17 November 2016
By David O’Sullivan
“There will be no reduction of core services in Cork city as a result of the budget adopted by the City Council this week”, its Chief Executive, Ann Doherty, has stated.
“This Budget approved by Council will have no adverse impact on services for those who live, work or visit the city, notwithstanding the more challenging financial environment in which the Council has to operate.”
Commenting on the Budget which includes a rates increase of 1.25%, the first increase in eight years, the chief executive said Council had been doing everything in its power to mitigate difficulties felt by businesses in recent years.
“The Council managed not to increase commercial rates for that period by achieving considerable cost savings and by reducing its own revenue reserves. In the past seven years, the Council has reduced staff numbers by approximately 25% , cut other costs and made service delivery more efficient. “
There was a shortfall of €1.6 million in the 2017 Estimate brought about by externally imposed changes including road funding and a reduced rates contribution from public utility companies.
“Council found itself with no easy means of bridging the funding gap except by a modest increase in rates, a number of budgetary reductions and some parking fee increases.”
“In order to reduce the impact of the rates increase, we will be bringing forward a rates incentive scheme which is aimed at the small and medium business, the detail of which will be announced in the coming weeks,” Ms Doherty added.
The Chief Executive expressed confidence that the development momentum achieved in the city in recent years would be maintained. “The city has made great strides in recent times. New developments in the city centre, on Albert Quay and other developments underway or proposed at the Capitol Cinema site, Andersons Quay, Albert Quay, Horgans’s Quay, South Terrace, Pairc Ui Chaoimh , the Event Centre and at the Apple Corporation site make a strong, confident statement about the City. There is no risk to that dynamic and there will be no de-prioritisation of economic development targets and activities.

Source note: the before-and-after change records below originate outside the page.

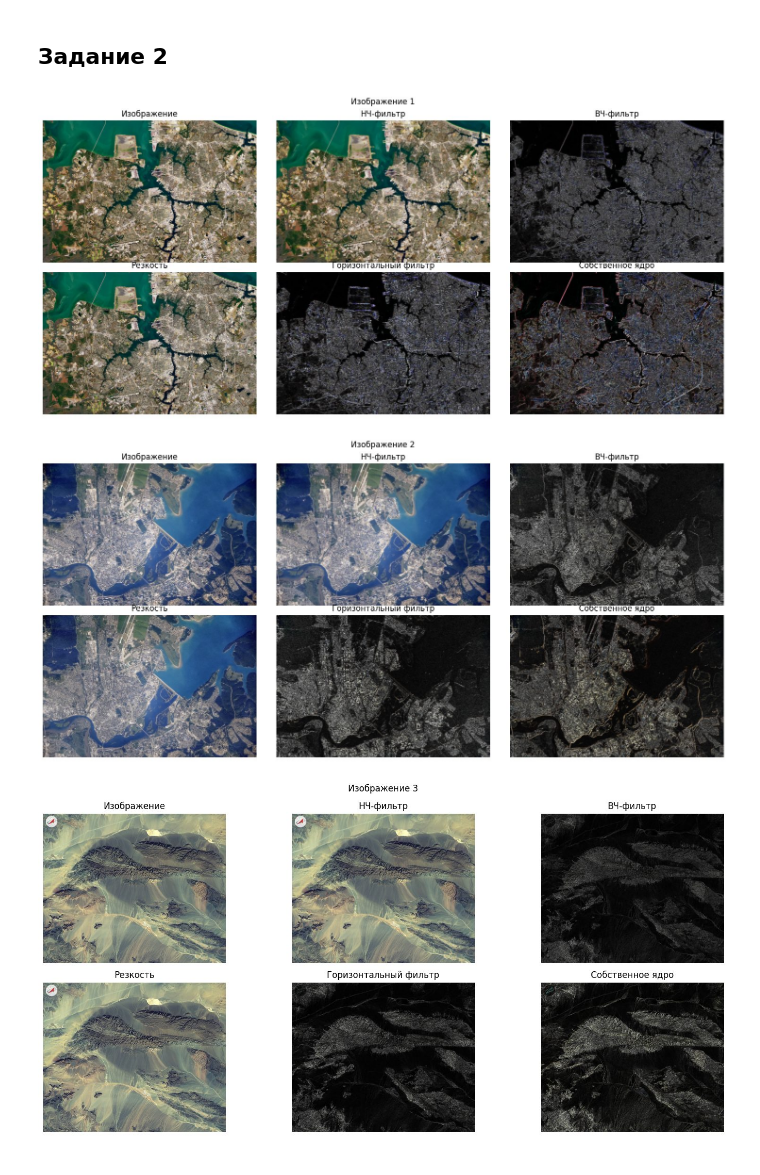
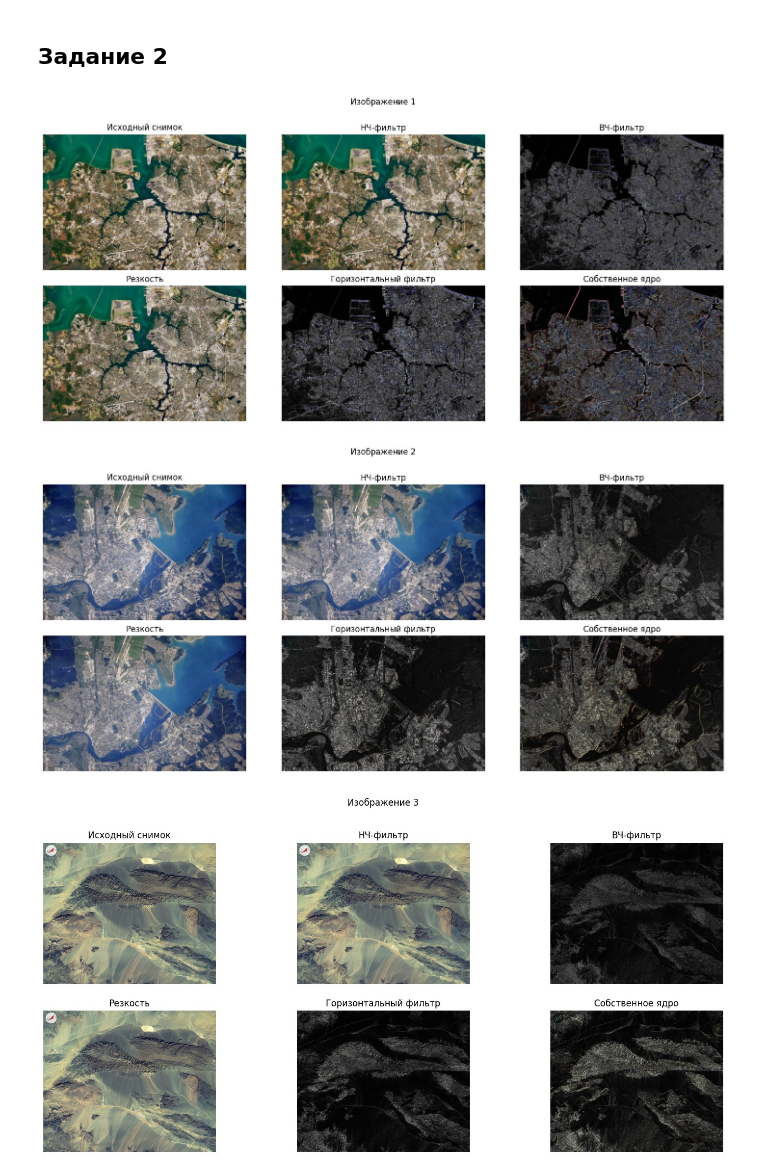
Before and after one commit to German121/image_processing, a Jupyter notebook: Задание 1/1B.ipynb, the cells around one changed output. Drawn from its saved outputs; the diff is of its cells as text; code cells hidden in the pictures.

```diff
--- a/Задание 1/1B.ipynb
+++ b/Задание 1/1B.ipynb
@@ -4,19 +4,17 @@
 from pathlib import Path
 from io import BytesIO
 from urllib.parse import quote
-from urllib.request import Request, urlopen
+from urllib.request import urlopen
 from zipfile import ZipFile
-import tempfile
 import cv2
 import numpy as np
 import matplotlib.pyplot as plt
 
-workdir = tempfile.TemporaryDirectory()
-folder = Path(workdir.name)
+folder = Path('1B_files')
 source = folder / 'images'
 results = folder / 'results'
-source.mkdir()
-results.mkdir()
+source.mkdir(parents=True, exist_ok=True)
+results.mkdir(parents=True, exist_ok=True)
 course_folder = '1. Фильтрация изображений с использованием свертки в Python'
 url = ('https://raw.githubusercontent.com/Alexandre77777/image_processing/main/'
        + quote(course_folder + '/Изображения.zip', safe='/'))
@@ -56,25 +54,25 @@ for path in paths:
 # %% [markdown]
 ## Задание 2
 # %%
-titles = ['Изображение', 'НЧ-фильтр', 'ВЧ-фильтр',
+titles = ['Исходный снимок', 'НЧ-фильтр', 'ВЧ-фильтр',
           'Резкость', 'Горизонтальный фильтр', 'Собственное ядро']
 for number, path in enumerate(paths, 1):
     images = [cv2.imread(str(path))]
     for name, _, _, _ in filters:
         images.append(cv2.imread(str(results / f'{path.stem}_{name}.png')))
     fig, axes = plt.subplots(2, 3, figsize=(15, 7))
     fig.suptitle(f'Изображение {number}')
     for ax, title, image in zip(axes.flat, titles, images):
         h, w = image.shape[:2]
         scale = min(1, 650 / max(h, w))
         small = cv2.resize(image, (round(w * scale), round(h * scale)), interpolation=cv2.INTER_AREA)
         ax.imshow(cv2.cvtColor(small, cv2.COLOR_BGR2RGB))
         ax.set_title(title)
         ax.axis('off')
-    fig.tight_layout()
+    fig.tight_layout(h_pad=2, rect=(0, 0, 1, 0.96))
     plt.show()
     plt.close(fig)
 # %% [output]
-[figure, old version]
+[figure, new version]
-[figure, old version]
+[figure, new version]
-[figure, old version]
+[figure, new version]
```
Also changed, not shown: parts of 5 cells of this notebook.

This commitment is underlined by continued investment in public infrastructure including an increased roads budget for next year.”
Ms Doherty said that Cork City Council has long been a champion of arts, culture and tourism as economic drivers for the city and the region, a commitment that continues will a spend with a spend of €3.8 million in 2017.

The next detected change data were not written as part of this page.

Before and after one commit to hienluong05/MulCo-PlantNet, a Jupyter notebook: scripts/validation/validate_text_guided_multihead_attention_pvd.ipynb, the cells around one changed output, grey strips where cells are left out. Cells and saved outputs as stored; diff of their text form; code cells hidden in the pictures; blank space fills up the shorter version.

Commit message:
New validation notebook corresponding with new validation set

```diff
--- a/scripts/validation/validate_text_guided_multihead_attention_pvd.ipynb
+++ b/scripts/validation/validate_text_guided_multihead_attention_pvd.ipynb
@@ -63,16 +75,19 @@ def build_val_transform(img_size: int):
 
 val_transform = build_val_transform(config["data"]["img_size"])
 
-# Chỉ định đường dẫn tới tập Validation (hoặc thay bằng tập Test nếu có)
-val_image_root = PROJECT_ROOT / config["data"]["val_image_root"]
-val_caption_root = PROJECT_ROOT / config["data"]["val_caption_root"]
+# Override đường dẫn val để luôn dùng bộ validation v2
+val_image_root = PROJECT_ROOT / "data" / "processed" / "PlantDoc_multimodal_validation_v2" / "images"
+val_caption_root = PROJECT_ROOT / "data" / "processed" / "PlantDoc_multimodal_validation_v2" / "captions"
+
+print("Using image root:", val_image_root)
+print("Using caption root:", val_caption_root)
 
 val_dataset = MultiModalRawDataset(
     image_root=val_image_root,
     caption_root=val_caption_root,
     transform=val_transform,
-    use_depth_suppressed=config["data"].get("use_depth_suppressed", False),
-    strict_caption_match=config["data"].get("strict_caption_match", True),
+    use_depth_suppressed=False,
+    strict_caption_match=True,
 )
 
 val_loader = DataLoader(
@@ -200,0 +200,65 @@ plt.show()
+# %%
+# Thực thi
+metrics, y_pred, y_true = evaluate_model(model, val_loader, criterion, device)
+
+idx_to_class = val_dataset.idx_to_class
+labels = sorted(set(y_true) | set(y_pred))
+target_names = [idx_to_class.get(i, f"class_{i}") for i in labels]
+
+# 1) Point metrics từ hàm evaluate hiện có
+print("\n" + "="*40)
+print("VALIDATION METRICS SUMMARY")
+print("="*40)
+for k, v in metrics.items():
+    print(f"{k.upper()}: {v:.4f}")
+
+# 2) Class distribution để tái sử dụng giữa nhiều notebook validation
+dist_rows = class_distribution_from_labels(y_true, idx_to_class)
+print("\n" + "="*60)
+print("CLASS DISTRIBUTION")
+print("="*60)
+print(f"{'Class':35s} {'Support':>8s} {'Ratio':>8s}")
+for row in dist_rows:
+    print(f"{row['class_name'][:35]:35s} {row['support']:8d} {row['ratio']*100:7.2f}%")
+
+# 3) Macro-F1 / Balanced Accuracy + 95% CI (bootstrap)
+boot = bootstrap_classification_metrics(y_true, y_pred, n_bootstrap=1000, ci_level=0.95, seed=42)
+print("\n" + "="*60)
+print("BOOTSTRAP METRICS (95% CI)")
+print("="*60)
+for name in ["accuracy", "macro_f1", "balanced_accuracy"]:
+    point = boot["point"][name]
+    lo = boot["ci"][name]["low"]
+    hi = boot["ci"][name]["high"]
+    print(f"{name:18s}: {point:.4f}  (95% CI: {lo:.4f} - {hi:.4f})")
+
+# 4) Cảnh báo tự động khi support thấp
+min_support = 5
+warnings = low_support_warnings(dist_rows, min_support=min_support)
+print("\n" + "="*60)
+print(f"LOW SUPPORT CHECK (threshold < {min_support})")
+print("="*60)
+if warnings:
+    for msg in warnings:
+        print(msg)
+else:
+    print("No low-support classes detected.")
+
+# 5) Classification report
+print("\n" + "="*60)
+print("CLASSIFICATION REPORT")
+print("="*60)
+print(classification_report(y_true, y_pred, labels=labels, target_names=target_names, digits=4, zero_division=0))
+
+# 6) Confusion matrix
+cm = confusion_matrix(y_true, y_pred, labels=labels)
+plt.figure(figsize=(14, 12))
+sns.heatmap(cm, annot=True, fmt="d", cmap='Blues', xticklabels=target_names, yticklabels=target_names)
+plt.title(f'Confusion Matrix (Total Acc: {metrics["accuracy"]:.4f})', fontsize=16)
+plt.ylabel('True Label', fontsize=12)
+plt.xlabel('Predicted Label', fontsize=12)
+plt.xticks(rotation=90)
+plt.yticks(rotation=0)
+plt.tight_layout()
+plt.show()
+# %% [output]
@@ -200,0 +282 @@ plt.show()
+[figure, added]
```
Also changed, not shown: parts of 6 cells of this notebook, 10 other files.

“Housing is the single most urgent priority for Government and the increase in the 2017 housing capital programme of €82 million to €124 million reflects our City’s commitment to playing its part in delivering on this key objective,” she added.
“Cork City Council will continue to work closely with businesses and all other stakeholders to ensure that the city continues to prosper by availing of the opportunities presented by economic recovery,” Ms Doherty said.Follow TheCork.ie (The Online Newspaper for Cork, Ireland) on social media